┌──

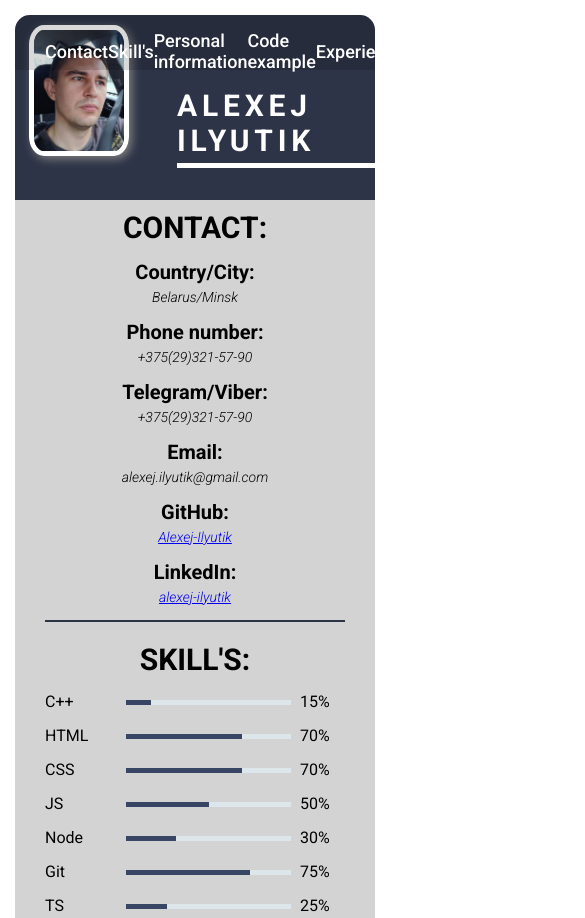
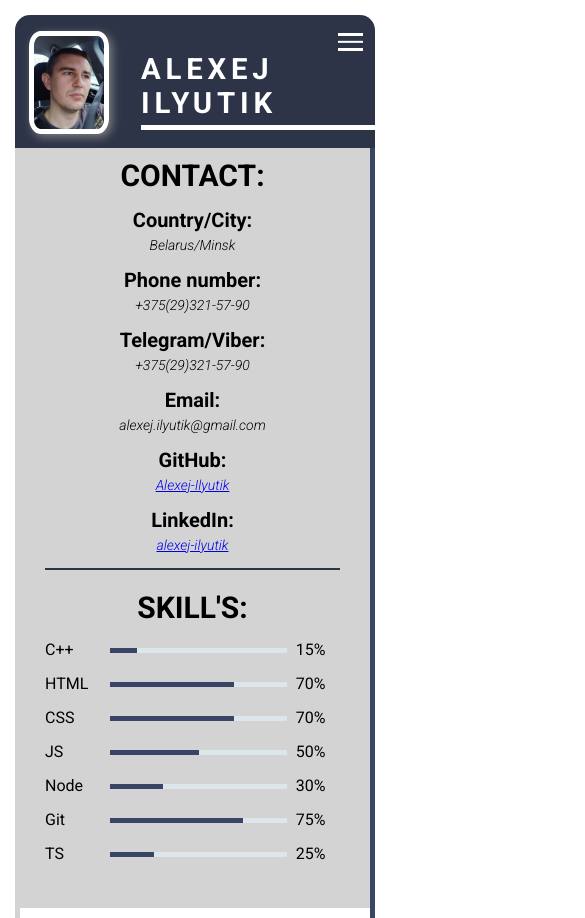
Before and after one commit to Alexej-Ilyutik/rsschool-cv, a plain HTML site: page index.html in a window 390 px wide. Shown: the top 918 px of the page, 585 px wide, since content can reach past the window. Drawn offline with nearby package versions, Linux system fonts and the light colour scheme.

Commit message:
feat: add media max-width: 730px

```diff
--- a/index.html
+++ b/index.html
@@ -27,7 +27,7 @@
           <ul class="menu_list">
             <li><a href="#contact" class="nav_link">Contact</a></li>
             <li><a href="#skills" class="nav_link">Skill's</a></li>
-            <li><a href="#info" class="nav_link">Personal information</a></li>
+            <li><a href="#info" class="nav_link">Personal info</a></li>
             <li><a href="#code" class="nav_link">Code example</a></li>
             <li><a href="#experience" class="nav_link">Experience</a></li>
             <li><a href="#projects" class="nav_link">Projects</a></li>
--- a/style.css
+++ b/style.css
@@ -36,13 +36,11 @@ body {
   border-top-right-radius: 15px;
 }
 
-.nav_menu {
-}
-
 .menu_list {
   display: flex;
   justify-content: space-between;
   align-items: center;
+  gap: 8px;
 }
 
 .nav_link {
@@ -68,7 +66,7 @@ li {
 
 .resume_foto img {
   width: 22%;
-  min-width: 100px;
+  min-width: 60px;
   height: auto;
   border-radius: 15%;
   position: absolute;
@@ -85,16 +83,16 @@ li {
   color: white;
   width: 58%;
   margin-left: auto;
-  margin-bottom: 2rem;
+  margin-bottom: 2.2rem;
   border-bottom: 8px solid white;
 }
 
 h1 {
-  font-size: 3rem;
+  font-size: calc(34px + 10 * (100vw / 900));
   font-weight: semi-bold;
   text-transform: uppercase;
-  letter-spacing: .3rem;
-  margin-bottom: .3rem;
+  letter-spacing: 0.3rem;
+  margin-bottom: 0.3rem;
 }
 
 main {
@@ -303,7 +301,21 @@ pre {
 }
 
 @media screen and (max-width: 850px) {
-  .nav_menu {
+  .header {
+    height: 165px;
+  }
+
+  .header_menu {
+    height: 48px;
+  }
+
+  .resume_foto img {
+    top: 70px;
+  }
+
+  .nav_link {
+    font-weight: 400;
+    font-size: 16px;
   }
 
   .skill_name {
@@ -316,8 +328,61 @@ pre {
 }
 
 @media screen and (max-width: 730px) {
+  .header {
+    height: 34vw;
+  }
+
+  .header_menu {
+  background-color: rgba(0, 0, 0, 0);
+  padding: 15px 3vw;
+}
+
+  .nav_menu{
+    display: none;
+  }
+
+ .header_burger {
+    z-index: 5;
+    display: block;
+    position: relative;
+    top: .2em;
+    margin-left: auto;
+    width: 6.5vw;
+    height: 4.5vw;
+    cursor: pointer;
+  }
+
+  .header_burger span,
+  .header_burger::before,
+  .header_burger::after {
+    position: absolute;
+    height: .6vw;
+    width: 100%;
+    transition: all 0.3s ease 0s;
+    background-color: #fff;
+  }
+
+  .header_burger::before,
+  .header_burger::after {
+    content: "";
+  }
+
+  .header_burger::before {
+    top: 0;
+  }
+
+  .header_burger::after {
+    bottom: 0;
+  }
+
+  .header_burger span{
+    top: 50%;
+    transform: scale(1) translate(0, -50%);
+  }
+
+
   .resume_foto img {
-    top: 10px;
+    top: 1rem;
   }
 
   aside,
@@ -325,17 +390,23 @@ pre {
     width: 100%;
   }
 
+  aside{
+    border-right: 5px solid rgb(57, 69, 100);
+  }
+
   article {
     padding: 15px 10px 15px 10px;
+    border-left: 5px solid lightgrey;
   }
 
   h1 {
-    font-size: 30px;
-    margin-top: 35px;
+    font-size: calc(20px + 24 * (100vw / 1000));
   }
+
   .header-text {
     border-bottom: 5px solid white;
-    width: 55%;
+    margin-bottom: 4.5vw;
+    width: 65%;
   }
 
   .contact {
@@ -350,6 +421,13 @@ pre {
   .skillH2 {
     text-align: center;
   }
+
+  .skill_name {
+    width: 15%;
+  }
+  .skill_progress {
+  width: 60%;
+}
 
   .grid {
     flex-direction: column;
```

└──

**DIRECTIONS**
Scan the records for the string "text" and report each line where it occurs.

**RESPONSE TO THE TASK**
   text-transform: uppercase;
   .header-text {
     text-align: center;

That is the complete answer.